Wine Style Guide
Light & Fruity
- Red wines that are more fruit-forward and lighter in tannin and body.
Smooth & Supple
- Medium bodied reds that go down easy, with smooth tannins and supple fruit.
Earthy & Spicy
- Wines where earthy and/or spicy dominate the flavors – typically medium to full body.
Big & Bold

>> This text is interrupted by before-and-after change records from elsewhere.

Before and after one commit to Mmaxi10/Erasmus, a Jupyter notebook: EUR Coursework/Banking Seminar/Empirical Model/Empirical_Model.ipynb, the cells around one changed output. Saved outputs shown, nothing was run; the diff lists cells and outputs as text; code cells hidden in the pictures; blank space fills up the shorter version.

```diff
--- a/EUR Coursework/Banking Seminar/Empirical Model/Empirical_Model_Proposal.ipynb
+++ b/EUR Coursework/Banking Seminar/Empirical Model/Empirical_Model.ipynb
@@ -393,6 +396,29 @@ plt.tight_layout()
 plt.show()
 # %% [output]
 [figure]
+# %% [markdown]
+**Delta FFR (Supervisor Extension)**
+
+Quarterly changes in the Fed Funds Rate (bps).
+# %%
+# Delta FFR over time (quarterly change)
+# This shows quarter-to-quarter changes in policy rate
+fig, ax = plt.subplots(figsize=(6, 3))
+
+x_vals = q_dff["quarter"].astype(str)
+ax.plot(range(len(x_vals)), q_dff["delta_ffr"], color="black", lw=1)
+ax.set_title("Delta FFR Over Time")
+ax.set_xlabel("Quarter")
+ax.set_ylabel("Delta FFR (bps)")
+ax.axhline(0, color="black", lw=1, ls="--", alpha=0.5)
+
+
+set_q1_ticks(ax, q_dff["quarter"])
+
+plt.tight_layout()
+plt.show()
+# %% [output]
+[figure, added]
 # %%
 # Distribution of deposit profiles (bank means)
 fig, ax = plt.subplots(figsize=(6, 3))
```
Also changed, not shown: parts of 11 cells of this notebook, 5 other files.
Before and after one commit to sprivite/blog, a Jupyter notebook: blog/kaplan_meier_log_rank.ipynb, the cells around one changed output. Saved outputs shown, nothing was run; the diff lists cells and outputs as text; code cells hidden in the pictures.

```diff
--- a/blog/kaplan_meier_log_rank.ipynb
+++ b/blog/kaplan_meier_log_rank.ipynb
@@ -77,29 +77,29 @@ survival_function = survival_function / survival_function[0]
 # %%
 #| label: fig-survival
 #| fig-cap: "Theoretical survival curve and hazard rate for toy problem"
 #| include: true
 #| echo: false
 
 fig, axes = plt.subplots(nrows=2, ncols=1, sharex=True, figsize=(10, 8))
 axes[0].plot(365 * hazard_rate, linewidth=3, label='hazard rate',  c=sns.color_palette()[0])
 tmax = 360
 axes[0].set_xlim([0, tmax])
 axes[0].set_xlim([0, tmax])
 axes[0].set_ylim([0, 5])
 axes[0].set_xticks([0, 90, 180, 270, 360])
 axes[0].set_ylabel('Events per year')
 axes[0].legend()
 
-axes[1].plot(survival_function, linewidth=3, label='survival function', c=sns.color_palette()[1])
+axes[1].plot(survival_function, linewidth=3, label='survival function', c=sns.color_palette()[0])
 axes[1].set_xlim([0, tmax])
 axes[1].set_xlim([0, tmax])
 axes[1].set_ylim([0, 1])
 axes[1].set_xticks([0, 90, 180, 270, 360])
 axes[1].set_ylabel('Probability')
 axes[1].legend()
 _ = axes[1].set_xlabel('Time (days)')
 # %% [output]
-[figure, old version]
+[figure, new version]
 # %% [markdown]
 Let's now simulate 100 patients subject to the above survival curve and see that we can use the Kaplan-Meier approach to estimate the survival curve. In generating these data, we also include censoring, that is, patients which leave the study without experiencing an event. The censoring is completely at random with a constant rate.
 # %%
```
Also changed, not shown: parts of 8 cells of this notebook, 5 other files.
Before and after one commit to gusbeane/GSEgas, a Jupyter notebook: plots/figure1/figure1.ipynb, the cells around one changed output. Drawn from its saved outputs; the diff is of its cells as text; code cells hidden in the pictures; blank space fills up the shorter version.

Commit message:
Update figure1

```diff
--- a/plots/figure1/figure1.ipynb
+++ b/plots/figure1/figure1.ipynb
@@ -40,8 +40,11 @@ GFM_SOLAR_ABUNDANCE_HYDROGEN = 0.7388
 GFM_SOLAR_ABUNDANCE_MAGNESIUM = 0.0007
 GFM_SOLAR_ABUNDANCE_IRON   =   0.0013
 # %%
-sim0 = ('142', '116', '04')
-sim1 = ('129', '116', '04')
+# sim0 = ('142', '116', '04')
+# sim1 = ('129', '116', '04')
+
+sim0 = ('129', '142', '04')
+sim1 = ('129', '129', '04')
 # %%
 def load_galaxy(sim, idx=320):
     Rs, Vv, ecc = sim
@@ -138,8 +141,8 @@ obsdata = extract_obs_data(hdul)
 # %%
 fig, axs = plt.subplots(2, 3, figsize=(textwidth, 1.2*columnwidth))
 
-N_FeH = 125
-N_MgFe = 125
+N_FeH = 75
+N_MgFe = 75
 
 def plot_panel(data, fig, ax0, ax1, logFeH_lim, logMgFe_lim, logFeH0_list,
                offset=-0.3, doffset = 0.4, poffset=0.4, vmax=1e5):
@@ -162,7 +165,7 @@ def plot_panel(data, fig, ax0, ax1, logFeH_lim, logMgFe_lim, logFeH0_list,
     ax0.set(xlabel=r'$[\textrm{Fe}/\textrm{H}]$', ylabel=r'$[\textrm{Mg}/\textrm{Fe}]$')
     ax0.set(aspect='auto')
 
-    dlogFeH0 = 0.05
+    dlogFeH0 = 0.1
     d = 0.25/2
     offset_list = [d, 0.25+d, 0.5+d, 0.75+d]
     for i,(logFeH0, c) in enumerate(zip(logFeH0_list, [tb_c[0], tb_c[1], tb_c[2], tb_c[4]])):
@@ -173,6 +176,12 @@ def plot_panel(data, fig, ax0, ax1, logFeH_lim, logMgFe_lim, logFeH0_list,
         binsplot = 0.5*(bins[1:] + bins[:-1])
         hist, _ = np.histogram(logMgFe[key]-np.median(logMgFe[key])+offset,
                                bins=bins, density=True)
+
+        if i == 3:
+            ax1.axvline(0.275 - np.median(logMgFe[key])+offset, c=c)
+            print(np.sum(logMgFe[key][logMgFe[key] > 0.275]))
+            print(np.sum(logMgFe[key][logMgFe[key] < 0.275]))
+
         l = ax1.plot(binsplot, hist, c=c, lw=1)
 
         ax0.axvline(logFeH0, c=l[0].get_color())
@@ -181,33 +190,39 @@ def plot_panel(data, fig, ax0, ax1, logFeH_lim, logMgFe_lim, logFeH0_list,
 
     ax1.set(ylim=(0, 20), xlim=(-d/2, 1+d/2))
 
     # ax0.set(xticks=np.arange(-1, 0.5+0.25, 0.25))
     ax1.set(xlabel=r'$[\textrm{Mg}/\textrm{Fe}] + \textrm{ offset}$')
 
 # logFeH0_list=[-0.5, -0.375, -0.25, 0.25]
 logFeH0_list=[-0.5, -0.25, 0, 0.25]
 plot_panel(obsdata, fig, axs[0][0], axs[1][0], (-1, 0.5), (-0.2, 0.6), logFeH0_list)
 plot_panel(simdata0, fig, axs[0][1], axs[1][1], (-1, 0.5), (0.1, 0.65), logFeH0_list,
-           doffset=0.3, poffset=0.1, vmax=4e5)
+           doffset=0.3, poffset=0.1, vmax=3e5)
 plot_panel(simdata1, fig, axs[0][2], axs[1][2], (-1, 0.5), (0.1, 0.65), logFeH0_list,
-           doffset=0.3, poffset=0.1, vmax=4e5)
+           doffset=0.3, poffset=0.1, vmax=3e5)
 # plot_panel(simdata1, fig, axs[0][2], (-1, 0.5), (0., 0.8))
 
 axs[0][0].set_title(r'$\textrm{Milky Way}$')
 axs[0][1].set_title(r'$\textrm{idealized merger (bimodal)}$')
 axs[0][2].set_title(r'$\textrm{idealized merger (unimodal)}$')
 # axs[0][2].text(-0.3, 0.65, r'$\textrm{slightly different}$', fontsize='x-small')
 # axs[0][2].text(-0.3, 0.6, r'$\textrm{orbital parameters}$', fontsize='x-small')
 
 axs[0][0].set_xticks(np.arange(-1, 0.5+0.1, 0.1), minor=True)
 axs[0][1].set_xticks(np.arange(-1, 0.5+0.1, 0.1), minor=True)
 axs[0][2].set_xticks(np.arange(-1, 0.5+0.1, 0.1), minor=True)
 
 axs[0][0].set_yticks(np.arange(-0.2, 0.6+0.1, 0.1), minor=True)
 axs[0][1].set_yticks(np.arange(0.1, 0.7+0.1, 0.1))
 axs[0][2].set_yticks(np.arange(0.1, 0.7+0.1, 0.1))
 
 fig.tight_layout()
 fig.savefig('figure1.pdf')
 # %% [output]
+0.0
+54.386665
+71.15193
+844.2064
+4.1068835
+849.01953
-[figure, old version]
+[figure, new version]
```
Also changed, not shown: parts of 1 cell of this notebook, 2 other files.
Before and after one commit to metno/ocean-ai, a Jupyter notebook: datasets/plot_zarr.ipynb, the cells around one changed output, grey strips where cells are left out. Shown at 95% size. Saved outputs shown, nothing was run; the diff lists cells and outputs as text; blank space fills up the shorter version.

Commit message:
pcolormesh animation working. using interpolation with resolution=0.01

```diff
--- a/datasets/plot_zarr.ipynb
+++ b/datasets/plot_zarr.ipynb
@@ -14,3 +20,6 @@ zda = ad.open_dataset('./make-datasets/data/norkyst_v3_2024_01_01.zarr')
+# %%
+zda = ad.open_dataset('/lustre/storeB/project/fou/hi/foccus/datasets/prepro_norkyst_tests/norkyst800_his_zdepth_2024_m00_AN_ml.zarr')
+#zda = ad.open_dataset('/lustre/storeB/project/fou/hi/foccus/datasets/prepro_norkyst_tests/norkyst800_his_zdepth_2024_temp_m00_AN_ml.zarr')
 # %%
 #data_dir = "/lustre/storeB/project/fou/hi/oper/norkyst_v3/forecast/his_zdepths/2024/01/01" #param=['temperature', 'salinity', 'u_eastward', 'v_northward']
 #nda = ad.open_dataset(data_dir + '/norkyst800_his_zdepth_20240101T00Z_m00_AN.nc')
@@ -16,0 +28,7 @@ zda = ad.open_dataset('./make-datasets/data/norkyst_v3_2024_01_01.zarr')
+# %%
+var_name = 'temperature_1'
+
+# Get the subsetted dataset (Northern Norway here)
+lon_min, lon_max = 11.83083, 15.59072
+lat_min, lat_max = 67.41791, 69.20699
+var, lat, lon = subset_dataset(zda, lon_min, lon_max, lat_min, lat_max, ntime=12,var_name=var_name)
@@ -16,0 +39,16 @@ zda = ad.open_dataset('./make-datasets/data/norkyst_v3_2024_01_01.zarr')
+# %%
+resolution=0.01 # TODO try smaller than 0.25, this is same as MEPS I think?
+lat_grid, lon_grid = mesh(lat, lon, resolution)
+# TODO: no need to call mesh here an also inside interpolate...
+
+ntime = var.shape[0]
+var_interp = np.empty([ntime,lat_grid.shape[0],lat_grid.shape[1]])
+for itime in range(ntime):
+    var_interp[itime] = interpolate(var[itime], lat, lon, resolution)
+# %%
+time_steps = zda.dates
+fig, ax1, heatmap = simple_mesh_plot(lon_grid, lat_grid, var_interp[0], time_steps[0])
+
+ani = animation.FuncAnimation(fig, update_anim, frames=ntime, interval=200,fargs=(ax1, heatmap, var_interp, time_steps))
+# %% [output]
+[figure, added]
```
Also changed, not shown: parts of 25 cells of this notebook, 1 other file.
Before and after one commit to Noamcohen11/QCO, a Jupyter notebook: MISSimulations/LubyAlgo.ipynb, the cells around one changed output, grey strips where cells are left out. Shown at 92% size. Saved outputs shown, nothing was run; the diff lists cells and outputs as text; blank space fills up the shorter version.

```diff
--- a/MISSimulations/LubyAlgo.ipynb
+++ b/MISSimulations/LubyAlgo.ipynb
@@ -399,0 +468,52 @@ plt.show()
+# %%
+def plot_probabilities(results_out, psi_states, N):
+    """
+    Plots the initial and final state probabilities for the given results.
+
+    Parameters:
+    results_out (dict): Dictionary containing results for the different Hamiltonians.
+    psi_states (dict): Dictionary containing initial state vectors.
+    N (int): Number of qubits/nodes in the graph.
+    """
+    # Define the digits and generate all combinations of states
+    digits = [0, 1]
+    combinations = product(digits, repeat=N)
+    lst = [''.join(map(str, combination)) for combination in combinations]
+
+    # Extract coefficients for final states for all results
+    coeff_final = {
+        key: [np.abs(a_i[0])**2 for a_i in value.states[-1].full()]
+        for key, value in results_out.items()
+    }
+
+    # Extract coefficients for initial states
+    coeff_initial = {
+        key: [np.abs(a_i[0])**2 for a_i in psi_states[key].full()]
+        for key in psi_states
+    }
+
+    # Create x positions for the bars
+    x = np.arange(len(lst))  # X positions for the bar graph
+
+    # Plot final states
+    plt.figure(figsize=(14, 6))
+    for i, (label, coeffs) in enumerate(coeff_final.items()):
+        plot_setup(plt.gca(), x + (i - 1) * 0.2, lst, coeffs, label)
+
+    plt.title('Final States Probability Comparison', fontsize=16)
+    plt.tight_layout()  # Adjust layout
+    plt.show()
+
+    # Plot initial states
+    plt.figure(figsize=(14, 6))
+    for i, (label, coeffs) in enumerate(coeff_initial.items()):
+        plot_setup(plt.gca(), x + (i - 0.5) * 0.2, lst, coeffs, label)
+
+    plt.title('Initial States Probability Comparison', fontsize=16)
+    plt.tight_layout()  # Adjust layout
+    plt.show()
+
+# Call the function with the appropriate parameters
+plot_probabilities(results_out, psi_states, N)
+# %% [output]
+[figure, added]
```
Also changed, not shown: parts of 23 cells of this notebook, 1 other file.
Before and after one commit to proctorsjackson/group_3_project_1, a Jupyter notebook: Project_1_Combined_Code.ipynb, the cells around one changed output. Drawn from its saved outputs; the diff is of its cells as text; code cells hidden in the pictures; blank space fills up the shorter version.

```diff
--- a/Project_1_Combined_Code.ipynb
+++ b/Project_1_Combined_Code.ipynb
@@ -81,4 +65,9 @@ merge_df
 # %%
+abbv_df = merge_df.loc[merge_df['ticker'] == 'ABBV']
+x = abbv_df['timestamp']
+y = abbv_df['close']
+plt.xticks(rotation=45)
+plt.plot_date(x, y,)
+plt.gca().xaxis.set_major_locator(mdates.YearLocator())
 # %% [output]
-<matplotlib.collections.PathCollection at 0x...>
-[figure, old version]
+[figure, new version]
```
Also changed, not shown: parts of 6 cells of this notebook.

- Full bodied wines that have concentrated fruit and are higher in alcohol and/or tannins. Some need age.